Problem -
Keeping pictures out of the copy, restate each record word for word.

---------- Provided material

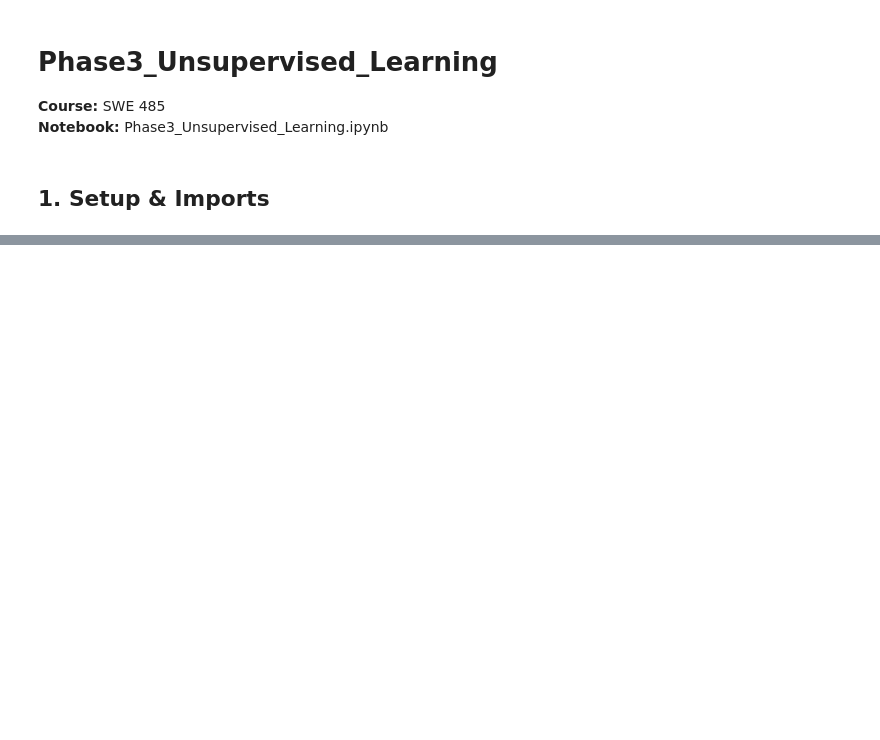
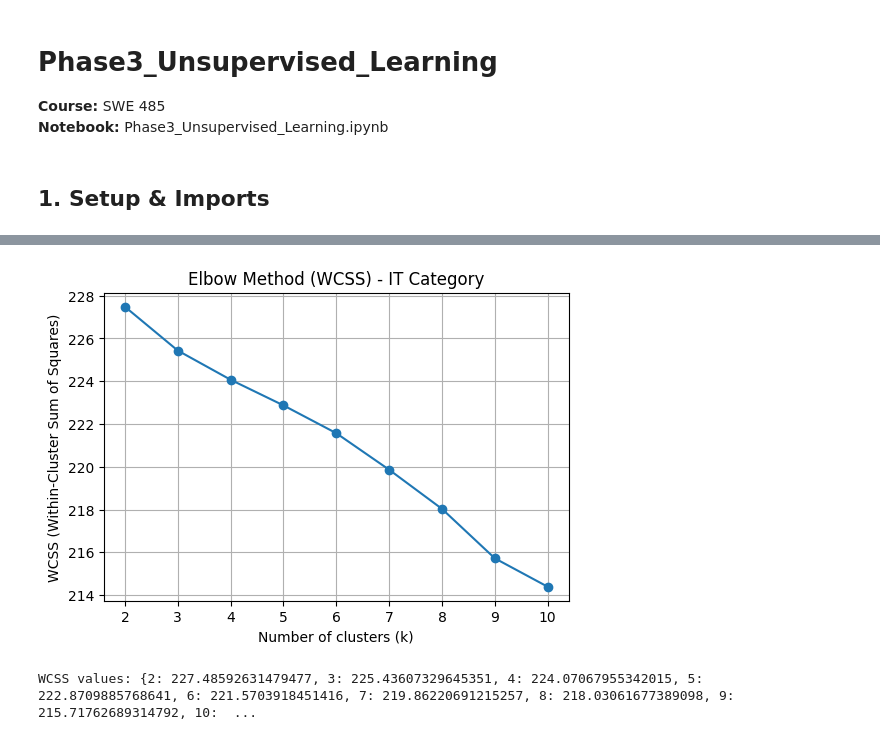
Before and after one commit to RanaaAlanezi/SWE485-Project-Group7, a Jupyter notebook: Unsupervised_Learning/Unsupervised_Learning/Phase3_Unsupervised_Learning.ipynb, the cells around one changed output, grey strips where cells are left out. Drawn from its saved outputs; the diff is of its cells as text; code cells hidden in the pictures; blank space fills up the shorter version.

```diff
--- a/Unsupervised_Learning/Unsupervised_Learning/Phase3_Unsupervised_Learning.ipynb
+++ b/Unsupervised_Learning/Unsupervised_Learning/Phase3_Unsupervised_Learning.ipynb
@@ -71,0 +107,14 @@ FileNotFoundError: [Errno 2] No such file or directory: '../Dataset/jobs_dataset
+# %%
+# === TF-IDF vectorization ===
+
+from sklearn.feature_extraction.text import TfidfVectorizer
+
+tfidf_vectorizer = TfidfVectorizer(
+    stop_words="english",
+    ngram_range=(1, 2),
+    min_df=1
+)
+
+X_it_tfidf = tfidf_vectorizer.fit_transform(df_it["text_unsupervised"].astype(str))
+
+print("TF-IDF matrix shape:", X_it_tfidf.shape)
@@ -71,0 +134,27 @@ FileNotFoundError: [Errno 2] No such file or directory: '../Dataset/jobs_dataset
+# %%
+# === WCSS: Elbow Method for IT TF-IDF Clusters ===
+
+wcss = []
+K = range(2, 11)  # test k from 2 to 10
+
+for k in K:
+    kmeans = KMeans(
+        n_clusters=k,
+        random_state=42,
+        n_init="auto"
+    )
+    kmeans.fit(X_it_tfidf)
+    wcss.append(kmeans.inertia_)
+
+plt.figure(figsize=(6, 4))
+plt.plot(K, wcss, marker="o")
+plt.title("Elbow Method (WCSS) - IT Category")
+plt.xlabel("Number of clusters (k)")
+plt.ylabel("WCSS (Within-Cluster Sum of Squares)")
+plt.grid(True)
+plt.show()
+
+print("WCSS values:", dict(zip(K, wcss)))
+# %% [output]
+[figure, added]
+WCSS values: {2: 227.48592631479477, 3: 225.43607329645351, 4: 224.07067955342015, 5: 222.8709885768641, 6: 221.5703918451416, 7: 219.86220691215257, 8: 218.03061677389098, 9: 215.71762689314792, 10:  ...
```
Also changed, not shown: parts of 8 cells of this notebook.
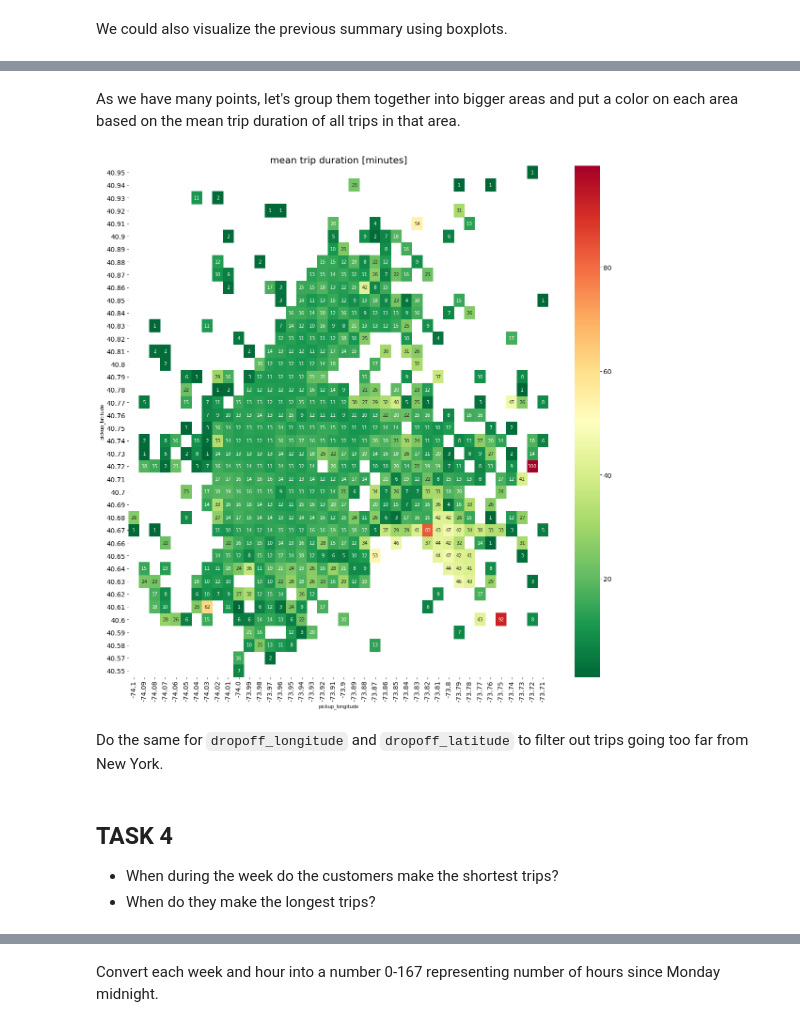
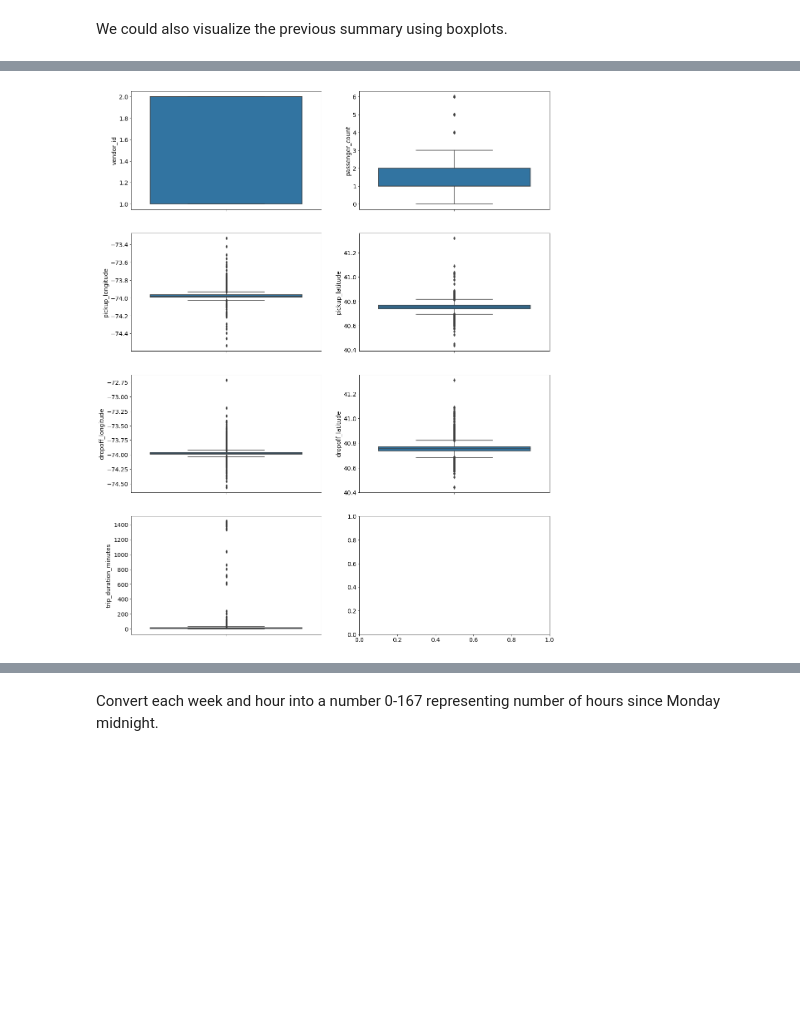
Before and after one commit to hobil/notebooks, a Jupyter notebook: NYC/NYC Trips-AMLD.ipynb, the cells around one changed output, grey strips where cells are left out. Drawn from its saved outputs; the diff is of its cells as text; code cells hidden in the pictures; blank space fills up the shorter version.

```diff
--- a/NYC/NYC Trips-AMLD.ipynb
+++ b/NYC/NYC Trips-AMLD.ipynb
@@ -187,2 +124,0 @@ Aah, few trips over 20000 minutes. We can safely filter those out.
-# %%
-df = df[df['trip_duration'] < 20000]
@@ -196,2 +124,0 @@ Continue exploring the distribution of `trip_duration` further and keep filterin
-# %%
-df = df[df['trip_duration'].between(1,150)]
@@ -271,25 +124,0 @@ fig.colorbar(s)
-# %% [markdown]
-As we have many points, let's group them together into bigger areas and put a color on each area based on the mean trip duration of all trips in that area.
-# %%
-trip_pickup = df.groupby([df['pickup_longitude'].round(2),
-                          df['pickup_latitude'].round(2)]
-                        )['trip_duration'].mean().reset_index()
-
-trip_pickup_pivot = trip_pickup.pivot('pickup_latitude','pickup_longitude','trip_duration')
-fig = plt.figure(figsize=(20, 20))
-ax = fig.gca()
-sns.heatmap(trip_pickup_pivot,
-            cmap='RdYlGn_r',
-            ax=ax,
-            annot=True,
-            fmt=".0f")
-ax.set_title('mean trip duration [minutes]', fontsize=20)
-ax.invert_yaxis()
-# %% [output]
-[figure, removed]
-# %% [markdown]
-Do the same for `dropoff_longitude` and `dropoff_latitude` to filter out trips going too far from New York.
-# %% [markdown]
-## TASK 4
-- When during the week do the customers make the shortest trips?
-- When do they make the longest trips?
@@ -298,0 +125,4 @@ df['hour'] = df['pickup_datetime'].dt.hour
+# %%
+plot_boxplot(df, n_rows=4, n_cols=2)
+# %% [output]
+[figure, added]
```
Also changed, not shown: parts of 79 cells of this notebook, 1 other file.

--------------------

Answer for this exercise -
Before and after one commit to RanaaAlanezi/SWE485-Project-Group7, a Jupyter notebook: Unsupervised_Learning/Unsupervised_Learning/Phase3_Unsupervised_Learning.ipynb, the cells around one changed output, grey strips where cells are left out. Drawn from its saved outputs; the diff is of its cells as text; code cells hidden in the pictures; blank space fills up the shorter version.

```diff
--- a/Unsupervised_Learning/Unsupervised_Learning/Phase3_Unsupervised_Learning.ipynb
+++ b/Unsupervised_Learning/Unsupervised_Learning/Phase3_Unsupervised_Learning.ipynb
@@ -71,0 +107,14 @@ FileNotFoundError: [Errno 2] No such file or directory: '../Dataset/jobs_dataset
+# %%
+# === TF-IDF vectorization ===
+
+from sklearn.feature_extraction.text import TfidfVectorizer
+
+tfidf_vectorizer = TfidfVectorizer(
+    stop_words="english",
+    ngram_range=(1, 2),
+    min_df=1
+)
+
+X_it_tfidf = tfidf_vectorizer.fit_transform(df_it["text_unsupervised"].astype(str))
+
+print("TF-IDF matrix shape:", X_it_tfidf.shape)
@@ -71,0 +134,27 @@ FileNotFoundError: [Errno 2] No such file or directory: '../Dataset/jobs_dataset
+# %%
+# === WCSS: Elbow Method for IT TF-IDF Clusters ===
+
+wcss = []
+K = range(2, 11)  # test k from 2 to 10
+
+for k in K:
+    kmeans = KMeans(
+        n_clusters=k,
+        random_state=42,
+        n_init="auto"
+    )
+    kmeans.fit(X_it_tfidf)
+    wcss.append(kmeans.inertia_)
+
+plt.figure(figsize=(6, 4))
+plt.plot(K, wcss, marker="o")
+plt.title("Elbow Method (WCSS) - IT Category")
+plt.xlabel("Number of clusters (k)")
+plt.ylabel("WCSS (Within-Cluster Sum of Squares)")
+plt.grid(True)
+plt.show()
+
+print("WCSS values:", dict(zip(K, wcss)))
+# %% [output]
+[figure, added]
+WCSS values: {2: 227.48592631479477, 3: 225.43607329645351, 4: 224.07067955342015, 5: 222.8709885768641, 6: 221.5703918451416, 7: 219.86220691215257, 8: 218.03061677389098, 9: 215.71762689314792, 10:  ...
```
Also changed, not shown: parts of 8 cells of this notebook.
Before and after one commit to hobil/notebooks, a Jupyter notebook: NYC/NYC Trips-AMLD.ipynb, the cells around one changed output, grey strips where cells are left out. Drawn from its saved outputs; the diff is of its cells as text; code cells hidden in the pictures; blank space fills up the shorter version.

```diff
--- a/NYC/NYC Trips-AMLD.ipynb
+++ b/NYC/NYC Trips-AMLD.ipynb
@@ -187,2 +124,0 @@ Aah, few trips over 20000 minutes. We can safely filter those out.
-# %%
-df = df[df['trip_duration'] < 20000]
@@ -196,2 +124,0 @@ Continue exploring the distribution of `trip_duration` further and keep filterin
-# %%
-df = df[df['trip_duration'].between(1,150)]
@@ -271,25 +124,0 @@ fig.colorbar(s)
-# %% [markdown]
-As we have many points, let's group them together into bigger areas and put a color on each area based on the mean trip duration of all trips in that area.
-# %%
-trip_pickup = df.groupby([df['pickup_longitude'].round(2),
-                          df['pickup_latitude'].round(2)]
-                        )['trip_duration'].mean().reset_index()
-
-trip_pickup_pivot = trip_pickup.pivot('pickup_latitude','pickup_longitude','trip_duration')
-fig = plt.figure(figsize=(20, 20))
-ax = fig.gca()
-sns.heatmap(trip_pickup_pivot,
-            cmap='RdYlGn_r',
-            ax=ax,
-            annot=True,
-            fmt=".0f")
-ax.set_title('mean trip duration [minutes]', fontsize=20)
-ax.invert_yaxis()
-# %% [output]
-[figure, removed]
-# %% [markdown]
-Do the same for `dropoff_longitude` and `dropoff_latitude` to filter out trips going too far from New York.
-# %% [markdown]
-## TASK 4
-- When during the week do the customers make the shortest trips?
-- When do they make the longest trips?
@@ -298,0 +125,4 @@ df['hour'] = df['pickup_datetime'].dt.hour
+# %%
+plot_boxplot(df, n_rows=4, n_cols=2)
+# %% [output]
+[figure, added]
```
Also changed, not shown: parts of 79 cells of this notebook, 1 other file.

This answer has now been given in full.